▶ What is being asked:
Each entry should be printed exactly, with its images omitted.

Itemized modification records
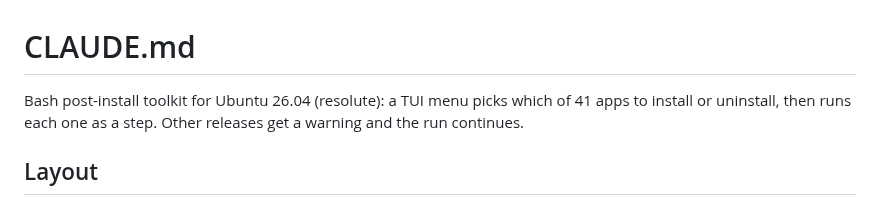
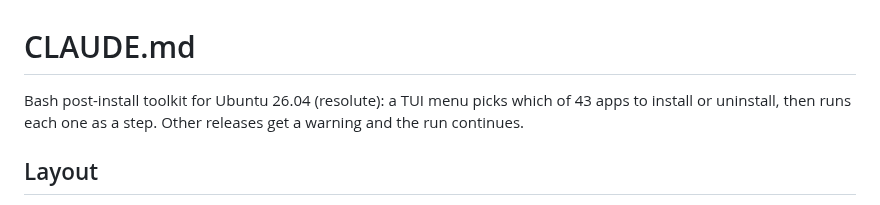
Before and after one commit to hoangld89/ubuntu-install-apps, a Markdown page: CLAUDE.md, the part around the change. Rendered like a GitHub page.

```diff
--- a/CLAUDE.md
+++ b/CLAUDE.md
@@ -1,7 +1,7 @@
 # CLAUDE.md
 
 Bash post-install toolkit for Ubuntu 26.04 (resolute): a TUI menu picks which of
-41 apps to install or uninstall, then runs each one as a step. Other releases get
+43 apps to install or uninstall, then runs each one as a step. Other releases get
 a warning and the run continues.
 
 ## Layout
```
Also changed, not shown: README.md (+5 -3 lines), docs/images/menu.png, 5 other files.
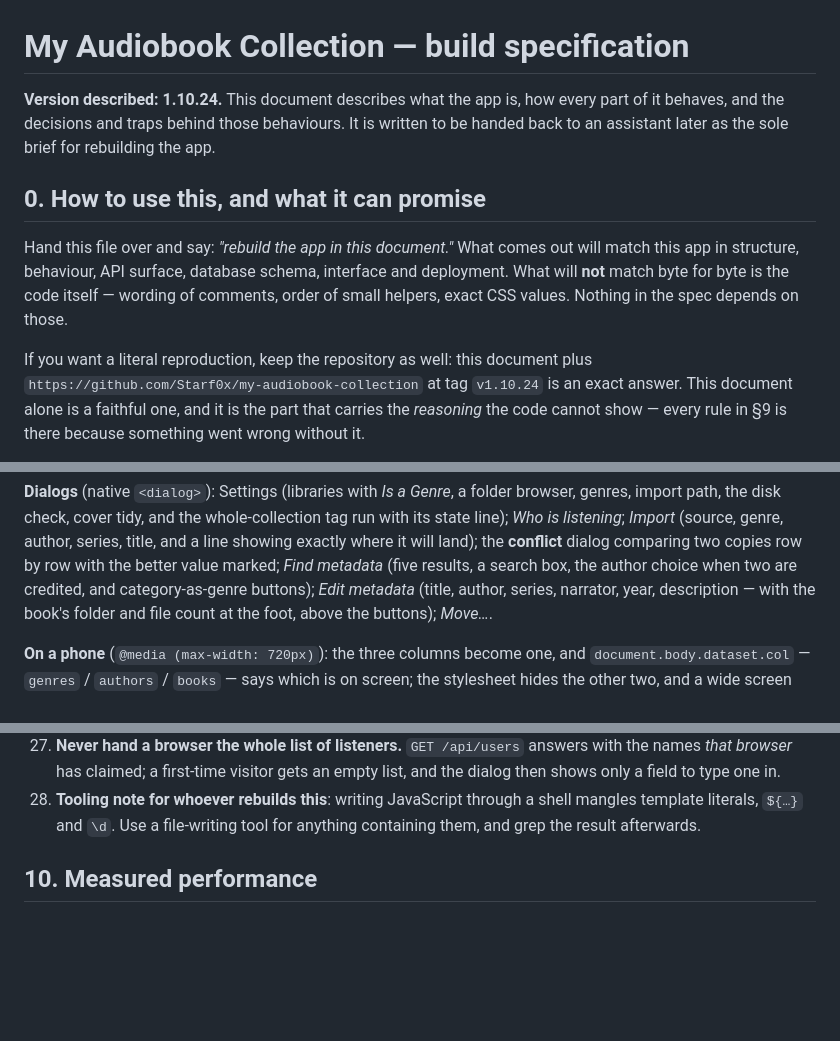
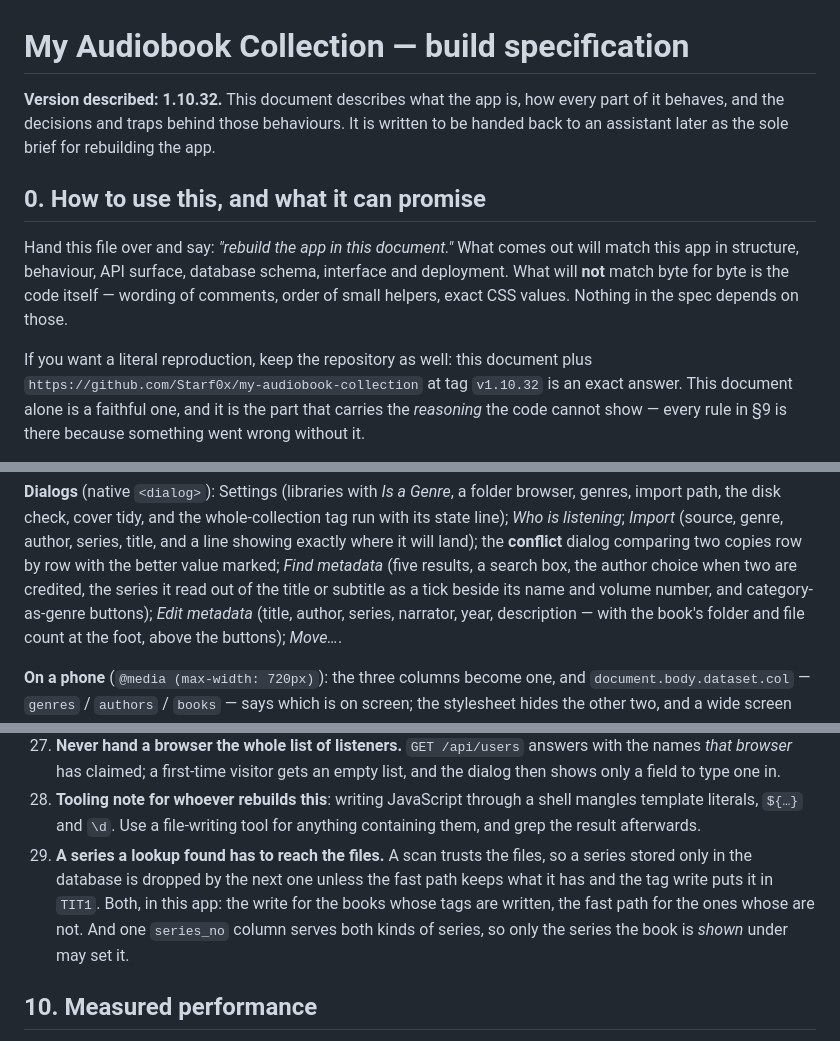
Before and after one commit to Starf0x/my-audiobook-collection, a Markdown page: docs/SPEC.md, 3 parts joined by grey strips. GitHub-like rendering; blank space fills up the shorter version.

```diff
--- a/docs/SPEC.md
+++ b/docs/SPEC.md
@@ -1,6 +1,6 @@
 # My Audiobook Collection — build specification
 
-**Version described: 1.10.24.** This document describes what the app is, how every
+**Version described: 1.10.32.** This document describes what the app is, how every
 part of it behaves, and the decisions and traps behind those behaviours. It is
 written to be handed back to an assistant later as the sole brief for rebuilding
 the app.
@@ -14,7 +14,7 @@ itself — wording of comments, order of small helpers, exact CSS values. Nothin
 in the spec depends on those.
 
 If you want a literal reproduction, keep the repository as well: this document
-plus `https://github.com/Starf0x/my-audiobook-collection` at tag `v1.10.24` is an
+plus `https://github.com/Starf0x/my-audiobook-collection` at tag `v1.10.32` is an
 exact answer. This document alone is a faithful one, and it is the part that
 carries the *reasoning* the code cannot show — every rule in §9 is there because
 something went wrong without it.
@@ -807,7 +835,8 @@ tag run with its state line); *Who is listening*; *Import* (source, genre, autho
 series, title, and a line showing exactly where it will land); the **conflict**
 dialog comparing two copies row by row with the better value marked; *Find
 metadata* (five results, a search box, the author choice when two are credited,
-and category-as-genre buttons); *Edit metadata* (title, author, series, narrator,
+the series it read out of the title or subtitle as a tick beside its name and
+volume number, and category-as-genre buttons); *Edit metadata* (title, author, series, narrator,
 year, description — with the book's folder and file count at the foot, above the
 buttons); *Move…*.
 
@@ -960,6 +989,13 @@ skips them will reproduce the bugs.
 28. **Tooling note for whoever rebuilds this**: writing JavaScript through a
     shell mangles template literals, `${…}` and `\d`. Use a file-writing tool for
     anything containing them, and grep the result afterwards.
+29. **A series a lookup found has to reach the files.** A scan trusts the
+    files, so a series stored only in the database is dropped by the next one
+    unless the fast path keeps what it has and the tag write puts it in `TIT1`.
+    Both, in this app: the write for the books whose tags are written, the fast
+    path for the ones whose are not. And one `series_no` column serves both kinds
+    of series, so only the series the book is *shown* under may set it.
+
 
 ## 10. Measured performance
 
```
Also changed, not shown: other parts of docs/SPEC.md (+43 -11 lines), README.md (+19 -0 lines), docs/series-lookup.png (added), 5 other files.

▶ Response area:
Before and after one commit to hoangld89/ubuntu-install-apps, a Markdown page: CLAUDE.md, the part around the change. Rendered like a GitHub page.

```diff
--- a/CLAUDE.md
+++ b/CLAUDE.md
@@ -1,7 +1,7 @@
 # CLAUDE.md
 
 Bash post-install toolkit for Ubuntu 26.04 (resolute): a TUI menu picks which of
-41 apps to install or uninstall, then runs each one as a step. Other releases get
+43 apps to install or uninstall, then runs each one as a step. Other releases get
 a warning and the run continues.
 
 ## Layout
```
Also changed, not shown: README.md (+5 -3 lines), docs/images/menu.png, 5 other files.
Before and after one commit to Starf0x/my-audiobook-collection, a Markdown page: docs/SPEC.md, 3 parts joined by grey strips. GitHub-like rendering; blank space fills up the shorter version.

```diff
--- a/docs/SPEC.md
+++ b/docs/SPEC.md
@@ -1,6 +1,6 @@
 # My Audiobook Collection — build specification
 
-**Version described: 1.10.24.** This document describes what the app is, how every
+**Version described: 1.10.32.** This document describes what the app is, how every
 part of it behaves, and the decisions and traps behind those behaviours. It is
 written to be handed back to an assistant later as the sole brief for rebuilding
 the app.
@@ -14,7 +14,7 @@ itself — wording of comments, order of small helpers, exact CSS values. Nothin
 in the spec depends on those.
 
 If you want a literal reproduction, keep the repository as well: this document
-plus `https://github.com/Starf0x/my-audiobook-collection` at tag `v1.10.24` is an
+plus `https://github.com/Starf0x/my-audiobook-collection` at tag `v1.10.32` is an
 exact answer. This document alone is a faithful one, and it is the part that
 carries the *reasoning* the code cannot show — every rule in §9 is there because
 something went wrong without it.
@@ -807,7 +835,8 @@ tag run with its state line); *Who is listening*; *Import* (source, genre, autho
 series, title, and a line showing exactly where it will land); the **conflict**
 dialog comparing two copies row by row with the better value marked; *Find
 metadata* (five results, a search box, the author choice when two are credited,
-and category-as-genre buttons); *Edit metadata* (title, author, series, narrator,
+the series it read out of the title or subtitle as a tick beside its name and
+volume number, and category-as-genre buttons); *Edit metadata* (title, author, series, narrator,
 year, description — with the book's folder and file count at the foot, above the
 buttons); *Move…*.
 
@@ -960,6 +989,13 @@ skips them will reproduce the bugs.
 28. **Tooling note for whoever rebuilds this**: writing JavaScript through a
     shell mangles template literals, `${…}` and `\d`. Use a file-writing tool for
     anything containing them, and grep the result afterwards.
+29. **A series a lookup found has to reach the files.** A scan trusts the
+    files, so a series stored only in the database is dropped by the next one
+    unless the fast path keeps what it has and the tag write puts it in `TIT1`.
+    Both, in this app: the write for the books whose tags are written, the fast
+    path for the ones whose are not. And one `series_no` column serves both kinds
+    of series, so only the series the book is *shown* under may set it.
+
 
 ## 10. Measured performance
 
```
Also changed, not shown: other parts of docs/SPEC.md (+43 -11 lines), README.md (+19 -0 lines), docs/series-lookup.png (added), 5 other files.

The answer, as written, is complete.